Upon reaching our sports corner, Robbie moved the chairs out of the way, as I looked on in confusion. Once he had cleared a spot on the floor, he lay down on his back, resembling a turtle in need of assistance. With his arms and legs flailing out at his sides, he began screaming for about 10 seconds, just a high-pitched "eeeeeeeeeeee." Then, just as quickly, he got up and dusted off his pants, looked at me, and said, "Well, where's lunch?"
"What was that?" I asked.
"Primal scream therapy," he said. "I feel so much better now."
While that may have been one way to release tension, Robinson usually found his best relaxation with his collies. He owned seven in his lifetime. His collies, and sports, were the loves of his life.
In 1986, Robinson was invited to go to USA Today for a four-month internship. He said there was no way he was boarding his collie for that long - and the apartment complex in Washington D.C. did not allow pets. He asked me to take his place. I did.
When I came back, Robbie said, "Tell you what, why don't you be the sports editor and I'll be the assistant." And we did just that, swapping job titles.
However, Bill Robinson could have taught those folks at USA Today quite a bit had he gone.
You see, he was way ahead of the curve. He believed that a story longer than 500 words would bore the reader.
So, here was a new national newspaper focused on telling a story in a dozen column inches or less - and Billy G. Robinson had been doing just that for his entire career.

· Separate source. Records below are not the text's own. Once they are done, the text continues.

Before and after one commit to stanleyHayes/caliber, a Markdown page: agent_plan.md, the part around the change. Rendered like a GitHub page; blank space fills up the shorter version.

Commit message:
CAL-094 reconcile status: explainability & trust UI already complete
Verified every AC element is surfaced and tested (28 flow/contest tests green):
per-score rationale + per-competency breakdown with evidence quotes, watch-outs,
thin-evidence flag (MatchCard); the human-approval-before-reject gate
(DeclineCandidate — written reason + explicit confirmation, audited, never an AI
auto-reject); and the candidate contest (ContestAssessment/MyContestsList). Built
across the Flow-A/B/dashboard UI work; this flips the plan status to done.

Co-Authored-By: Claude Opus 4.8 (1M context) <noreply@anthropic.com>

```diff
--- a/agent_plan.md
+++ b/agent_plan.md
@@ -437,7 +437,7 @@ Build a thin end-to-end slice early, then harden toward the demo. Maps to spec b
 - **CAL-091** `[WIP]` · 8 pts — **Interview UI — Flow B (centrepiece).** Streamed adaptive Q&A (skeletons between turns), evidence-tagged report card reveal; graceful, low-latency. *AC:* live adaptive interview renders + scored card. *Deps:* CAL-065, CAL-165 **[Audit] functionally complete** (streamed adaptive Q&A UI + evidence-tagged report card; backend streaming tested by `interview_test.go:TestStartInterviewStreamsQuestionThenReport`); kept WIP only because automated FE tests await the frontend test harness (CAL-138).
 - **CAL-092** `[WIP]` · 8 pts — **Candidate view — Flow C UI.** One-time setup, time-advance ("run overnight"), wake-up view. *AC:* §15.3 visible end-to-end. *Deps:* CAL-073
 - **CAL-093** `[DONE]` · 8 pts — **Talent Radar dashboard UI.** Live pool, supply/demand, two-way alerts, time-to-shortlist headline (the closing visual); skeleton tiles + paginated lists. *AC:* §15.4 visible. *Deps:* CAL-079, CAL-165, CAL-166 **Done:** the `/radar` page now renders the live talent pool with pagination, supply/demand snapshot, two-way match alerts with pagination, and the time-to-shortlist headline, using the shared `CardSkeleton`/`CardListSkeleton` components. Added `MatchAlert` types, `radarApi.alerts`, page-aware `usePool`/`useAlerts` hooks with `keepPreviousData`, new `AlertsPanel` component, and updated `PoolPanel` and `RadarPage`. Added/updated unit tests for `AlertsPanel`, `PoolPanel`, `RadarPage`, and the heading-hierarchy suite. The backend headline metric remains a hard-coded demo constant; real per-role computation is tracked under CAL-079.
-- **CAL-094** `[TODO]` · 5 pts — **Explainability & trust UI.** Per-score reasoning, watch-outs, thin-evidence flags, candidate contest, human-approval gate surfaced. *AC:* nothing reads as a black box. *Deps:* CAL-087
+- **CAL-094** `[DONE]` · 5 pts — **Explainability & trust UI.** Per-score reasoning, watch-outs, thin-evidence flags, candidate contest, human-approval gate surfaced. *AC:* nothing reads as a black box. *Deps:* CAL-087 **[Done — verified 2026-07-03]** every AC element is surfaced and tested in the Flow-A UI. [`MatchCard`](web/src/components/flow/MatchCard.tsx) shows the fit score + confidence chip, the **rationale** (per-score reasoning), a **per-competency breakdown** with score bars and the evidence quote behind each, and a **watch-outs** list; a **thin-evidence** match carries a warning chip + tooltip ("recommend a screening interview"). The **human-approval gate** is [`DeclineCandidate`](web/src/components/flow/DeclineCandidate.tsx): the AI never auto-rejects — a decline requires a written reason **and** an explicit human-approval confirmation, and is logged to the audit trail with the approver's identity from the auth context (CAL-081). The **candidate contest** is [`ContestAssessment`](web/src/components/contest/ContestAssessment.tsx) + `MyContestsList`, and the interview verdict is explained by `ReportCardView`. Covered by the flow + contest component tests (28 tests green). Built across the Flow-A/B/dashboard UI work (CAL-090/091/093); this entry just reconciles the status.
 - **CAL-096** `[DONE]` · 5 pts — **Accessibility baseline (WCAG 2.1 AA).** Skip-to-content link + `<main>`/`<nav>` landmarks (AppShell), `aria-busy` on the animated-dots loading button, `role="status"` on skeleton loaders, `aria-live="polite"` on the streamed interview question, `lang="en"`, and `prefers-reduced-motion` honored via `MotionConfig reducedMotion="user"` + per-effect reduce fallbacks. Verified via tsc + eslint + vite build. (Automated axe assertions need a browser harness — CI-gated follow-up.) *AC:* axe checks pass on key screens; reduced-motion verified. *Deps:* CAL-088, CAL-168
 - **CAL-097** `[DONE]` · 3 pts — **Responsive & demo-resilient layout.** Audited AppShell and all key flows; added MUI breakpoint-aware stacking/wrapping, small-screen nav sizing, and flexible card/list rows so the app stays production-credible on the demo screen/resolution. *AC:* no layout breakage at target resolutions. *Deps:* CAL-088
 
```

He was an icon in his field, just as much as Grantland Rice and Red Smith were in their day. He was named to the Ohio Prep Sports Writers Hall of Fame and received Marietta College's Distinguished Service Award. His tireless promotion of the community was instrumental in getting the first NCAA Division III World Series in Marietta in 1976.
And he loved covering Marietta College - especially its baseball program, although he wasn't afraid to tell the legendary Don Schaly that he had "no business playing baseball in 25 degrees and snow." If there was a historical moment in Marietta College athletics, Bill Robinson covered it.
Today, in that big, "heated" press box in the sky, Billy G. Robinson is covering a game. Such legends as Rice and Smith might be seated right next to him. Myron Cope is doing the play-by-play. Don Schaly is on the field, turning in his lineup card.
I can hear Robbie saying to them both, "Gentlemen, watch and observe. You are about to see how the game of baseball is supposed to be played. Oh, and Grant, save that four horsemen stuff for Notre Dame football. You're about to watch Marietta College baseball. All nine of their players are 'horsemen'."
Sorry, Robbie, but this is longer than 500 words. Like you said, it's hard getting the essence of a man in 500 words. Forgive me for using twice as many, but you're worth it. And I don't think the reader will mind.
David Grande served as Bill Robinson's assistant sports editor for seven years, and worked with him for 19. In 1986, Robinson and Grande swapped roles, working together for another five years. When Grande founded the weekly Marietta Leader, Robinson joined him as sports editor for seven years.